Top of ENTRIES SUPPLIED

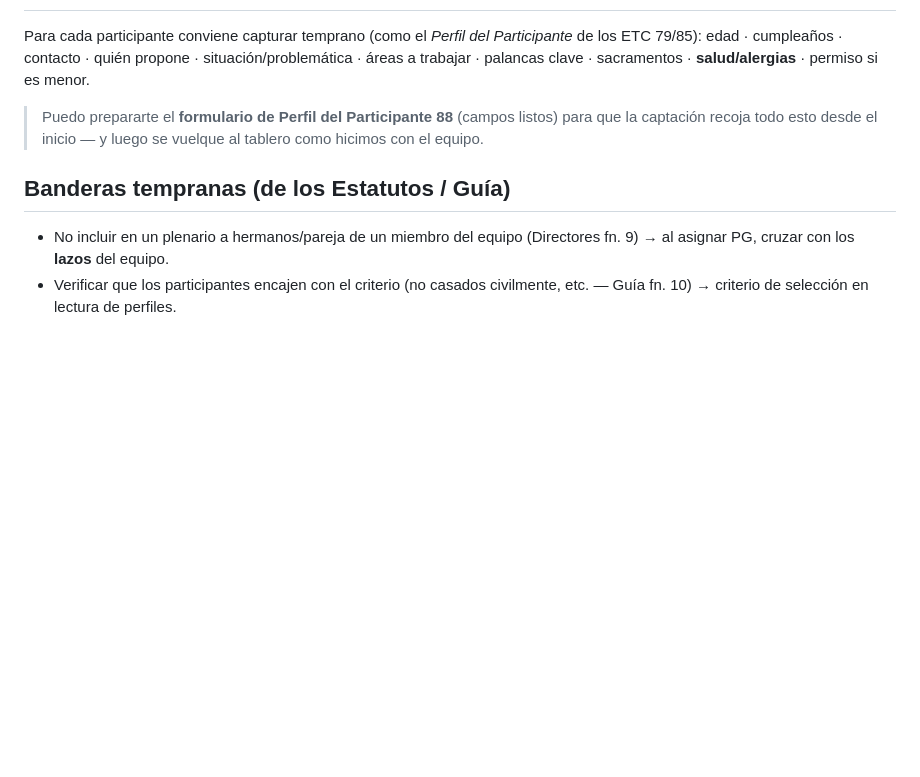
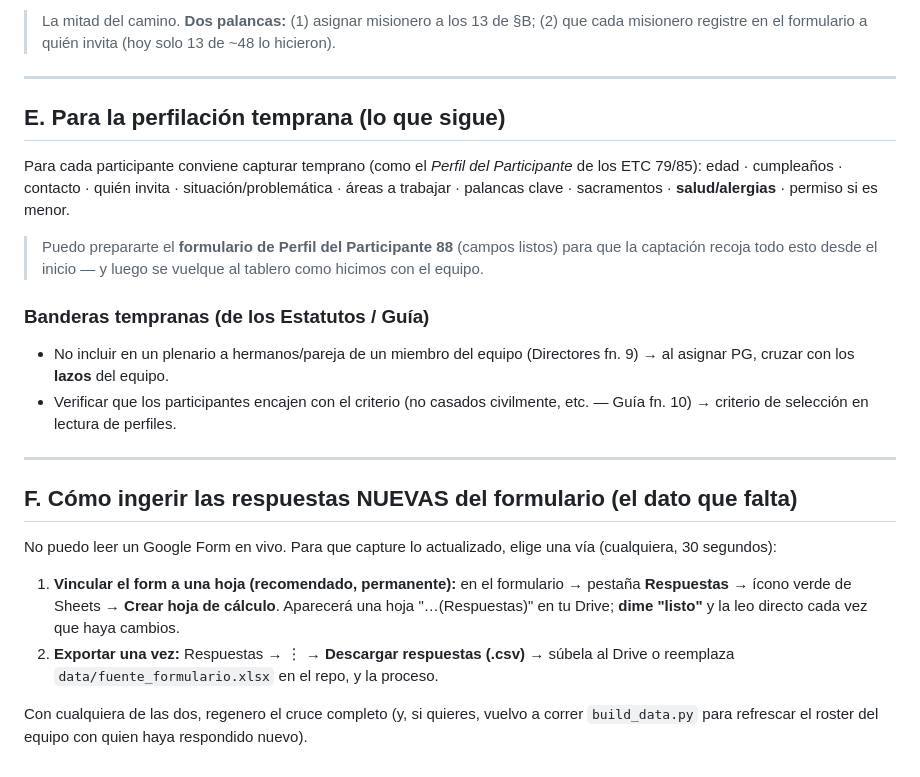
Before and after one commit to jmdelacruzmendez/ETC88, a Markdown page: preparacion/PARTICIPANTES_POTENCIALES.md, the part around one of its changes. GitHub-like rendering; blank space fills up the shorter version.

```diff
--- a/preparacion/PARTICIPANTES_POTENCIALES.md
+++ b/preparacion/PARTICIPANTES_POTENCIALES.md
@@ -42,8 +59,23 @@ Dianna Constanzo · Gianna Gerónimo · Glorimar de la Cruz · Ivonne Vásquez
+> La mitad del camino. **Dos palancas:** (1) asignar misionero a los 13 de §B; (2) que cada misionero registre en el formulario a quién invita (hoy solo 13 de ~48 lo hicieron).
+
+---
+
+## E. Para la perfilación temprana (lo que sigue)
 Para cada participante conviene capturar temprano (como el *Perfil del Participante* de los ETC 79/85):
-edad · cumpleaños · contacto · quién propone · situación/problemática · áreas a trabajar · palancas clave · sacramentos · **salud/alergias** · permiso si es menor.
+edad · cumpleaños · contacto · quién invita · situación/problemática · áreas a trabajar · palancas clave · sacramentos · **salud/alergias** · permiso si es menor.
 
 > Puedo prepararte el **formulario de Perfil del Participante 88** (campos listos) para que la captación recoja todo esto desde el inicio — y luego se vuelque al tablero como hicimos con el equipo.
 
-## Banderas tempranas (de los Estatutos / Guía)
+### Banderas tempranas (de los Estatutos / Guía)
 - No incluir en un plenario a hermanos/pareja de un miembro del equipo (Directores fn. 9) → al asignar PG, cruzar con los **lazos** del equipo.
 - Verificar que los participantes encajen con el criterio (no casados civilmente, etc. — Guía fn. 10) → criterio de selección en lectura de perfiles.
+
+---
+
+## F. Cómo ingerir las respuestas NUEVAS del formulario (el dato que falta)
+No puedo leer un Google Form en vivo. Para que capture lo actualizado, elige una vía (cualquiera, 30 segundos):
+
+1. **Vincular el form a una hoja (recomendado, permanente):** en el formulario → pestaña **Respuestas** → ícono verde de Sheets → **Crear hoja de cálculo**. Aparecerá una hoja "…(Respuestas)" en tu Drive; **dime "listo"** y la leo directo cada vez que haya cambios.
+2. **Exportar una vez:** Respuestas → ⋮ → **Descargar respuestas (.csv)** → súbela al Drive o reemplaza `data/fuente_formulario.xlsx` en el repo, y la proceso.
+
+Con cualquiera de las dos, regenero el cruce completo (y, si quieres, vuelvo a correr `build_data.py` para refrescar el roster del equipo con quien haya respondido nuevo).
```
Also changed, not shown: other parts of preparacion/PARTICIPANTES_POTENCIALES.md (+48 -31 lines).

Bottom of ENTRIES SUPPLIED

## WHAT IS EXPECTED
Return all lines of the data in which the string "Guía" appears.

## ANSWER SPACE
-## Banderas tempranas (de los Estatutos / Guía)
+### Banderas tempranas (de los Estatutos / Guía)
 - Verificar que los participantes encajen con el criterio (no casados civilmente, etc. — Guía fn. 10) → criterio de selección en lectura de perfiles.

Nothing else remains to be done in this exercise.